Editor's note: The follow is an excerpt from, "Above the Law: The Inside Story of How the Justice Department Tried to Subvert President Trump."
It was politically risky for the President to fire the FBI Director during an investigation of the 2016 campaign, but I admire Donald Trump for taking bold action because he thought it was the right thing to do. What’s politically expedient isn’t always the right decision, as history shows. Left in power, Jim Comey might have become the next J. Edgar Hoover, pursuing his own agenda and acting above the law, and the Deep State—the “permanent government” and the Washington establishment—would have felt even more empowered and entrenched than it already is.
There is nothing criminal about a President’s exercising his Article II powers to fire an FBI Director. And if the President was not a party to a crime, then he couldn’t be obstructing justice by firing someone in his chain of command. But Deputy FBI Director Andrew McCabe seized on Comey’s firing as a justification for making President Trump himself an investigative target in a criminal investigation. I still can’t figure out how Andrew McCabe took these two facts (the legitimate firing of James Comey and the ongoing investigation of the Trump campaign) and arrived at the conclusion that he should target the President in a criminal investigation. To do so assumes that the chief executive, exerting his constitutional authority, has committed a criminal act because you personally might disapprove of his action or his politics.
The appointment of Special Counsel Robert Mueller continued Comey and McCabe’s criminalization of the legitimate political actions of the President. Despite finding no evidence of the President or his campaign’s colluding with the Russians, Robert Mueller and his investigators could not let their report go without trying to use it to continue to cast a cloud over the President, making the report itself a political act under the guise of a legal investigation.
“If we had had confidence that the President clearly did not commit a crime, we would have said so,” Mueller declared when he resigned from the Justice Department two months after I did, in what CNN described as a “rare and remarkable” public statement. “We did not, however, make a determination as to whether the President did commit a crime. . . . The Constitution requires a process other than the criminal justice system to formally accuse a sitting President of wrongdoing.”
“Mueller: Trump Is Not Not a Criminal,” New York Magazine’s Jonathan Chait eagerly translated for his left-wing readership. “So Mueller can’t explicitly say he would have charged Trump with a crime if he could have, and he also can’t explicitly tell Congress to impeach the President. Instead he’s heavily hinting at both points.” If he was hinting at both points, he was doing so at odds with what his own staff had told us about the lack of evidence.

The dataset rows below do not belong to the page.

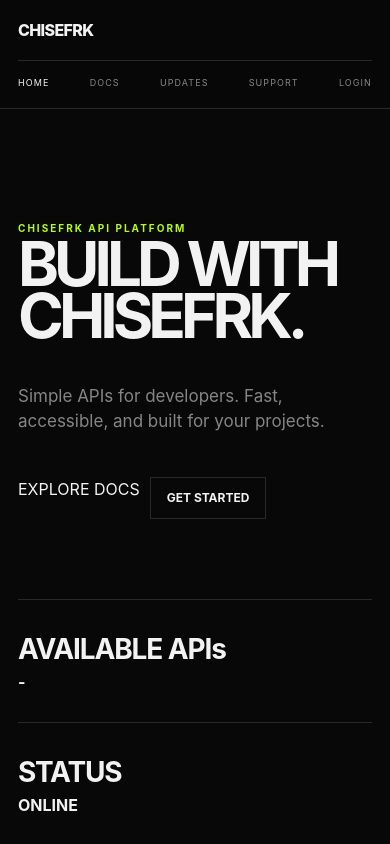
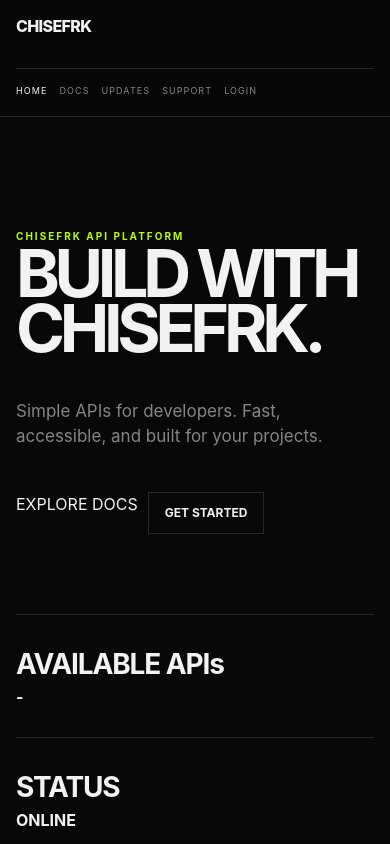
Before and after one commit to chisefrk/chisefrk-api, a website: page index.html in a window 390 px wide. Shown: the top 844 px of the page. Drawn offline with Linux system fonts and the light colour scheme; no server answers.

Commit message:
fix api key persistence and responsive layout

```diff
--- a/script.js
+++ b/script.js
@@ -47,6 +47,13 @@ function renderRoute() {
   });
 
   updateAuthUI();
+
+  if (
+    route === "/dashboard" &&
+    isLoggedIn()
+  ) {
+    loadApiKeys();
+  }
 }
 
 function updateAuthUI() {
@@ -540,7 +547,9 @@ async function loadApiKeys() {
       await apiRequest("/api/keys");
 
     renderApiKeys(
-      result.data?.keys || []
+      Array.isArray(result.data)
+        ? result.data
+        : []
     );
 
   } catch (error) {
@@ -778,8 +787,6 @@ function setupDashboard() {
       createApiKey
     );
   }
-
-  loadApiKeys();
 }
 
 function setupAuth() {
--- a/style.css
+++ b/style.css
@@ -994,3 +994,96 @@ footer {
     width: 100%;
   }
 }
+
+.navbar {
+  width: 100%;
+  max-width: none;
+  padding: 18px 24px;
+}
+
+.navbar-inner {
+  width: 100%;
+  max-width: var(--max);
+  margin: 0 auto;
+
+  display: flex;
+  align-items: center;
+  justify-content: space-between;
+  gap: 24px;
+}
+
+.navbar nav {
+  display: flex;
+  align-items: center;
+  justify-content: flex-end;
+  gap: 24px;
+  flex-wrap: wrap;
+}
+
+@media (max-width: 800px) {
+  .navbar {
+    padding: 16px 18px;
+  }
+
+  .navbar-inner {
+    align-items: flex-start;
+    flex-direction: column;
+    gap: 14px;
+  }
+
+  .navbar nav {
+    width: 100%;
+    justify-content: flex-start;
+    gap: 14px;
+    overflow-x: auto;
+    flex-wrap: nowrap;
+    padding-bottom: 4px;
+  }
+
+  .navbar nav a {
+    flex: 0 0 auto;
+    font-size: 10px;
+  }
+}
+
+@media (max-width: 500px) {
+  main {
+    padding: 0 16px;
+  }
+
+  .navbar {
+    padding: 14px 16px;
+  }
+
+  .navbar-inner {
+    gap: 12px;
+  }
+
+  .navbar nav {
+    gap: 12px;
+  }
+
+  .navbar nav a {
+    font-size: 9px;
+  }
+
+  .hero h1 {
+    font-size: clamp(48px, 17vw, 72px);
+  }
+
+  .page-header h1 {
+    font-size: clamp(46px, 15vw, 72px);
+  }
+
+  .auth-box {
+    padding: 24px 20px;
+  }
+
+  .dashboard-page {
+    padding: 45px 0;
+  }
+
+  .dashboard-header h1 {
+    font-size: clamp(44px, 15vw, 64px);
+  }
+}
```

House Judiciary Committee Chairman Jerrold Nadler didn’t need hints or even explicit instructions from Mueller. He was eager to impeach President Trump regardless of whether there was criminal evidence or not. “Given that Special Counsel Mueller was unable to pursue criminal charges against the President, it falls to Congress to respond to the crimes, lies, and other wrongdoing of President Trump— and we will do so.”
The impeachment of Donald J. Trump orchestrated by Jerrold Nadler and Adam Schiff was a foregone conclusion from November 7, 2018, the day Democrats won control of the House. Right up until December 2019, they considered mining the Mueller report for evidence of criminality for which to impeach Trump.
Was Trump’s alleged desire to fire Mueller evidence of obstruction of justice? Were his alleged orders to White House Counsel Don McGahn, which McGahn ignored, obstruction of justice? Were his alleged attempts to limit the Mueller investigation by requesting that a private citizen, Corey Lewandowski, ask Attorney General Jeff Sessions to call the investigation “unfair” and put guardrails around future expansions of it, an obstruction of justice? And what about what he said to Paul Manafort about not “flipping” or “breaking”?
The fact is, none of these allegations, if true, amounts to obstruction of justice; in no case was there evidence of criminality. Yet the Mueller Report’s second volume trotted out all these politically toxic, real or alleged statements made by President Trump—all well within his Article II powers as President—and insinuated they were criminal without recommending criminal charges. Mueller declined to make a “traditional prosecution decision,” which only meant he most likely wanted to leave an impression of criminality even though he had no evidence to prove it. There was no there there, but he refused to admit it.
Because there was no legal weight in Mueller’s bizarre essay on obstruction of justice, House Democrats finally opted not to impeach President Trump for “obstruction of justice,” but for two other things: “obstruction of Congress” (a separation of powers argument for the judicial branch to decide, not sitting members of Congress), and, quite foolishly, “abuse of power.” “Obstruction of Congress” is not a crime; the executive and legislative branches of government are, as every civics student used to know, separate and equal; the Constitution intentionally set them in tension and opposition to each other. And I hate to break it to the impeachment-happy Democrats, but “abuse of power” is not a crime either.
Matthew Whitaker is a former Acting Attorney General of the United States, chief of staff to the Attorney General of the United States, and U.S. Attorney. He earned his B.A., M.B.A., and law degree at the University of Iowa and was the Hawkeye’s starting tight end in the 2011 Rose Bowl. Now back in private life, Whitaker is a frequent guest on Fox News.